Description of the task
Search the data for the word "useState" and copy every line where it occurs.

Entries provided
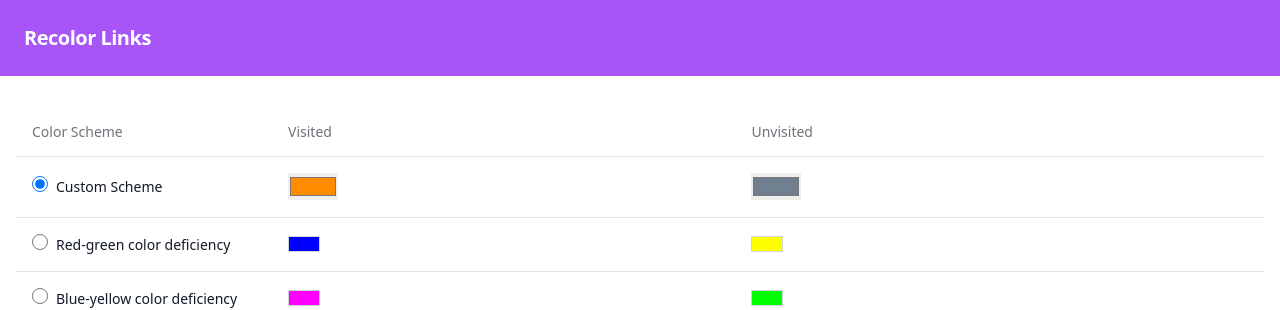
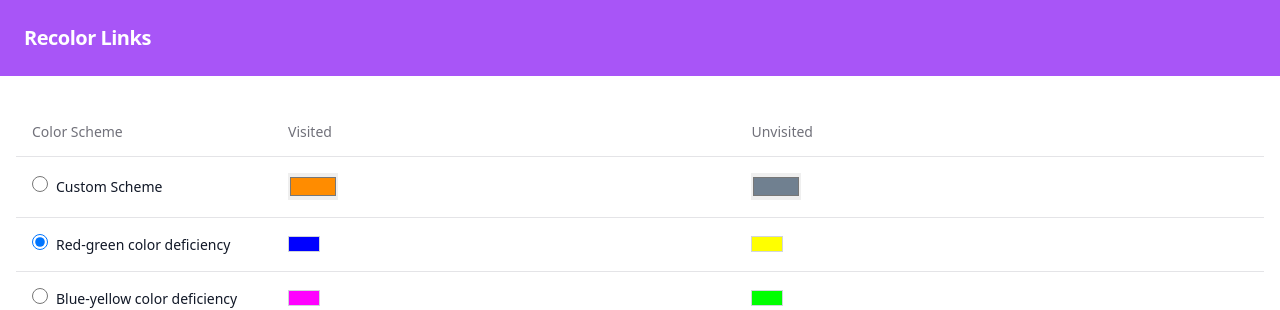
Before and after one commit to joelwangusa/recolor-links, a React (Vite) app: page / in a window 1280 px wide. Shown: the top 310 px of the page. Built offline with nearby package versions, Linux system fonts and the light colour scheme.

Commit message:
fix the issue before connect to chrome storage

```diff
--- a/package.json
+++ b/package.json
@@ -1,10 +1,10 @@
 {
-  "name": "react-vite-chrome-extension",
+  "name": "recholor-chrome-extension",
   "private": true,
-  "version": "0.0.0",
+  "version": "0.1.1",
   "type": "module",
   "author": {
-    "name": "mcnaveen"
+    "name": "Joel Zhuoer Wang"
   },
   "scripts": {
     "dev": "vite",
--- a/src/components/ColorScheme.tsx
+++ b/src/components/ColorScheme.tsx
@@ -11,9 +11,9 @@ import {
 } from "@/components/ui/table"
 import EnableBtn from "./EnableBtn";
 
-let settings = {
+const defaultSettings = {
   isEnabled: false,
-  selectedScheme: "custom",
+  selectedScheme: "protanopia",
   VisitedColor: "#FF8C00",
   UnvisitedColor: "#708090",
   colorSchemes : [
@@ -43,16 +43,17 @@ let settings = {
     },
   ]
 }
-const colorSchemes = settings.colorSchemes
 
 export function ColorSheme() {
   // to prevent the initial render
   const firstUpdate = useRef(true);
+  const [settings, setSettings] = useState(defaultSettings);
   const [isDataLoaded, setIsDataLoaded] = useState(false);
   const [isEnabled, setIsEnabled] = useState(settings.isEnabled)
   const [selectedScheme, setSelectedScheme] = useState(settings.selectedScheme)
   const [CustomVisitedColor, setCustomVisitedColor] = useState(settings.colorSchemes[0].visited)
   const [CustomUnvisitedColor, setCustomUnvisitedColor] = useState(settings.colorSchemes[0].unvisited)
+  const colorSchemes = settings.colorSchemes
 
   // handle color change for the input color picker
   const handleColorChange = (event: React.ChangeEvent<HTMLInputElement>) => {
@@ -75,6 +76,9 @@ export function ColorSheme() {
       firstUpdate.current = false;
       return;
     }
+
+    // fetch data from local storage
+    setSettings(settings)
     console.log('Loading settings from local storage');
     setIsDataLoaded(true);
   }, []);
```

Answer space
+  const [settings, setSettings] = useState(defaultSettings);
   const [isDataLoaded, setIsDataLoaded] = useState(false);
   const [isEnabled, setIsEnabled] = useState(settings.isEnabled)
   const [selectedScheme, setSelectedScheme] = useState(settings.selectedScheme)
   const [CustomVisitedColor, setCustomVisitedColor] = useState(settings.colorSchemes[0].visited)
   const [CustomUnvisitedColor, setCustomUnvisitedColor] = useState(settings.colorSchemes[0].unvisited)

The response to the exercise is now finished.